We have to work twice as hard in order for us to exist in a space of our own. Yes, we may have a triple threat but if anyone can handle it, it’s us.You may have already heard of her, but Gizelle Messina is a Los Angeles-based makeup artist for M·A·C Cosmetics who is making waves within the trans community. Messina recently was featured in the SHOWTIME documentary More than T and like many trans women, she has overcome challenges and built a powerful platform. (This interview has been edited for clarity.) Wear Your Voice: How did this documentary first come about for you and what were your thoughts going into it? Gizelle Messina: The documentary was a project created by M·A·C to continue its passion for people who don’t have a voice. M·A·C already had a campaign that started in 1994 to help support men, women and children with HIV. $1.8 million out of that fund was used for the documentary. I saw a flyer posted in the break room and I had to meditate on it because I wasn’t sure if I wanted to go through with it. I wanted to make sure there wouldn’t be a lot of heavy editing because I wanted to make sure it was my voice. WYV: Being a visible trans woman can be hard for many. How did you find the courage to step into your own truth and live authentically? GM: It’s something that I still battle every day. For me it was almost like boot camp being that I had to transition while managing a store in Century City. It was tough but it definitely helped me thicken my skin more than it already was just from growing up and not being able to identify [as] who I was. Having to go to work every day and claiming my authentic self and demanding that people respect me for who I was, helped [me] curate strength. Even today, when I leave my home I get anxiety. We never know what’s going to happen when we’re out there. But I would rather go out in the street and take that chance; just going out and demanding your respect. You may not agree with it but I’m walking. Being a black trans woman, it’s imbedded in us because of the type of community we are in.

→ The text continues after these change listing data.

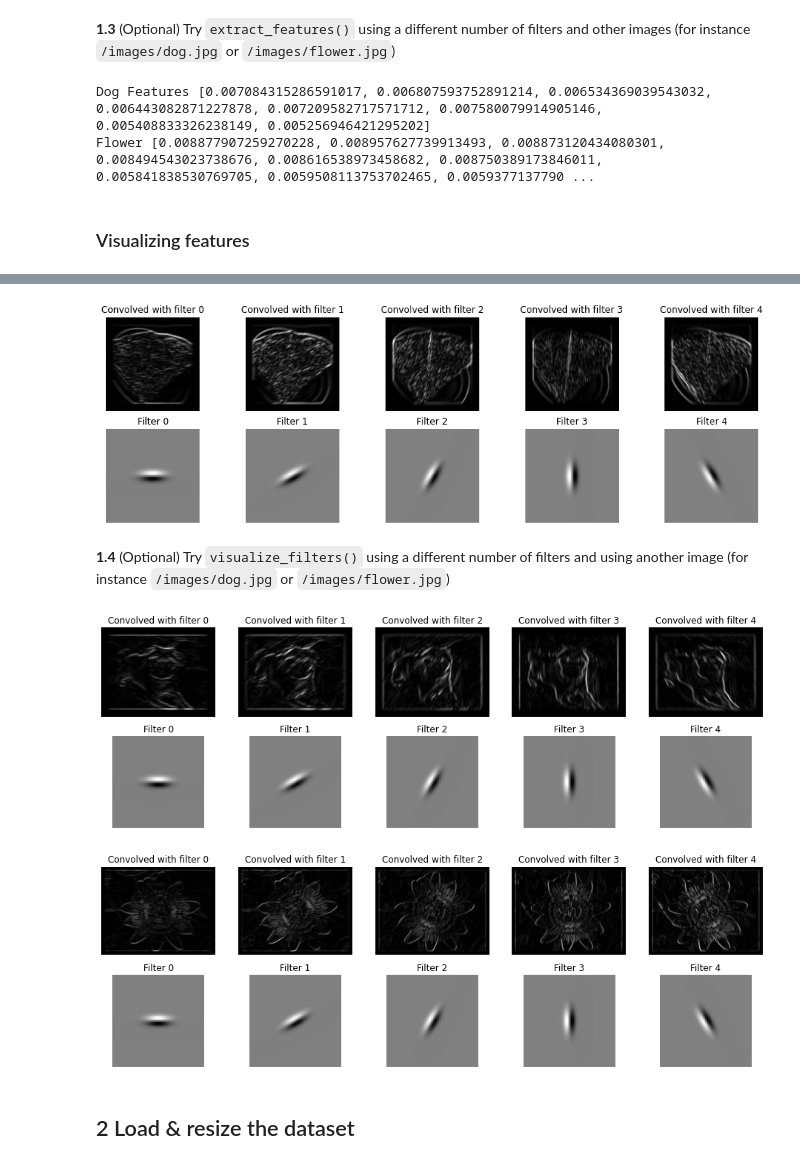
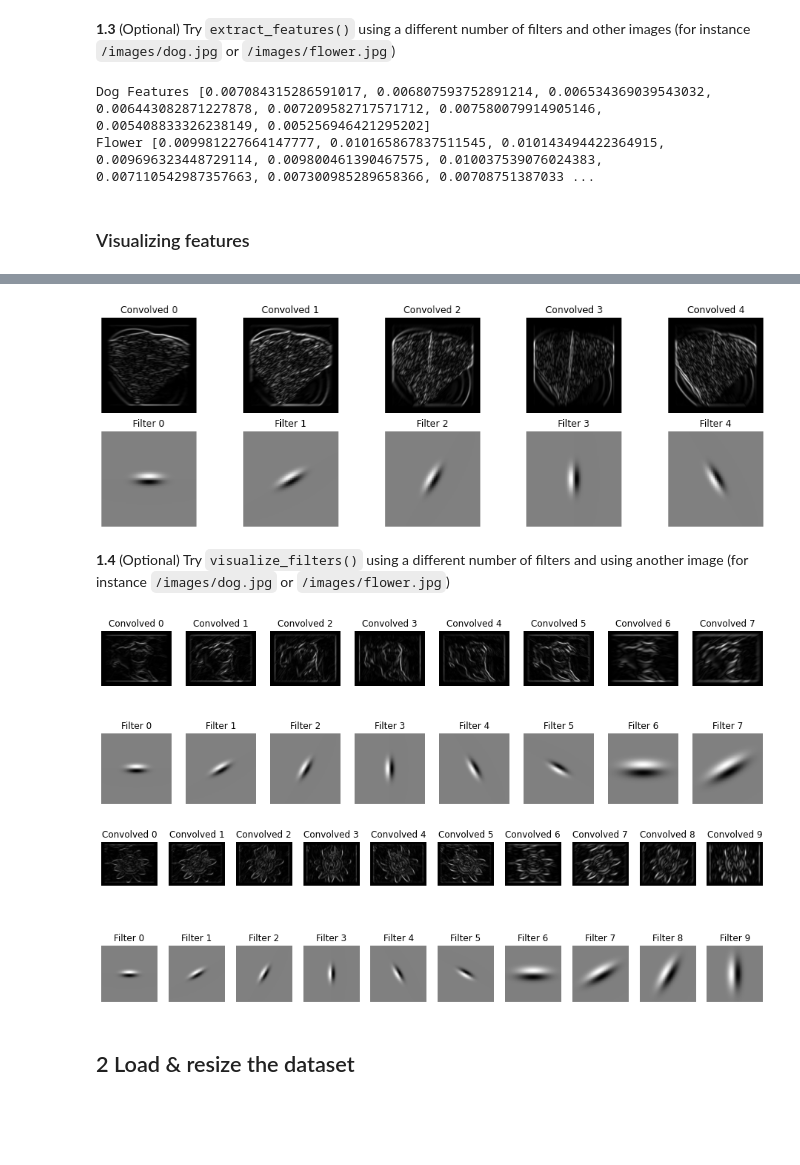
Before and after one commit to mates-info/artificial-vision, a Jupyter notebook: p5/P5_AntonioTigri_AndreuVall/P5-Part1.ipynb, the cells around one changed output, grey strips where cells are left out. Drawn from its saved outputs; the diff is of its cells as text; code cells hidden in the pictures; blank space fills up the shorter version.

```diff
--- a/p5/P5_AntonioTigri_AndreuVall/P5-Part1.ipynb
+++ b/p5/P5_AntonioTigri_AndreuVall/P5-Part1.ipynb
@@ -134,8 +134,10 @@ print('Features: ', list(im_features))
 
 **1.3** (Optional) Try ``extract_features()`` using a different number of filters and other images (for instance ``/images/dog.jpg`` or ``/images/flower.jpg``)
 # %%
+from skimage.transform import rescale
+
 dog = imread('images/dog.jpg', as_gray=True)
-flower = imread('images/flower.jpg', as_gray=True)
+flower = rescale(imread('images/flower.jpg', as_gray=True), 0.5)
 
 dog_features = list(get_image_features(dog, filter_bank, 8))
 flower_features = list(get_image_features(flower, filter_bank, 10))
@@ -144,7 +146,7 @@ print('Dog Features', dog_features)
 print('Flower', flower_features)
 # %% [output]
 Dog Features [0.007084315286591017, 0.006807593752891214, 0.006534369039543032, 0.006443082871227878, 0.007209582717571712, 0.007580079914905146, 0.005408833326238149, 0.005256946421295202]
-Flower [0.008877907259270228, 0.008957627739913493, 0.008873120434080301, 0.008494543023738676, 0.008616538973458682, 0.008750389173846011, 0.005841838530769705, 0.0059508113753702465, 0.0059377137790 ...
+Flower [0.009981227664147777, 0.010165867837511545, 0.010143494422364915, 0.009696323448729114, 0.009800461390467575, 0.010037539076024383, 0.007110542987357663, 0.007300985289658366, 0.00708751387033 ...
 # %% [markdown]
 ### Visualizing features
 # %% [markdown]
@@ -162,7 +164,7 @@ def visualize_features(im, filter_bank, n_filters=5):
     for i in range(n_filters):
         axs[0, i].imshow(np.abs(scipy.signal.convolve2d(im, filter_bank[:, :, i])), cmap='gray')
         axs[0, i].axis('off')
-        axs[0, i].set_title('Convolved with filter {}'.format(i))
+        axs[0, i].set_title('Convolved {}'.format(i))
         axs[1, i].imshow(filter_bank[:, :, i], cmap='gray')
         axs[1, i].axis('off')
         axs[1, i].set_title('Filter {}'.format(i))
@@ -170,17 +172,17 @@ def visualize_features(im, filter_bank, n_filters=5):
 ## Try the function
 visualize_features(pizza_gray, filter_bank)
 # %% [output]
-[figure, old version]
+[figure, new version]
 # %% [markdown]
 **1.4** (Optional) Try ``visualize_filters()`` using a different number of filters and using another image (for instance ``/images/dog.jpg`` or ``/images/flower.jpg``)
 # %%
-visualize_features(dog, filter_bank)
+visualize_features(dog, filter_bank, 8)
 # %% [output]
-[figure, old version]
+[figure, new version]
 # %%
-visualize_features(flower, filter_bank)
+visualize_features(flower, filter_bank, 10)
 # %% [output]
-[figure, old version]
+[figure, new version]
 # %% [markdown]
 ## 2 Load & resize the dataset
 # %% [markdown]
```
Also changed, not shown: parts of 14 cells of this notebook.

What keeps other Peakies of color coming back again and again? How did other people of color navigate and negotiate the show’s overwhelming whiteness?It was the summer of 1998 when I was first introduced to David Lynch and Mark Frost’s strange little town of Twin Peaks. I was already a huge Lynch fan, but Twin Peaks was a horse of a different color. It changed the landscape of pulp television and elevated it to art. More importantly, it was the first time that family violence — and in particular childhood sexual abuse — was ever discussed openly on prime time TV in a white middle class context, removing it from the narrative that only the poor and racial minorities were the perpetrators of these kinds of crimes. It was groundbreaking work. As the decades have gone by, Twin Peaks has managed to keep my attention, and with each viewing of the show and its prequel film, Fire Walk With Me my obsession with the town and Laura Palmer’s story has only grown.
The premise was ever so promising: Instead of focusing on the stories of rock stars, Showtime’s Roadies puts the backstage members of the crew center stage. Helmed by Cameron Crowe, I imagined a music-driven dramedy and the kind of thoughtful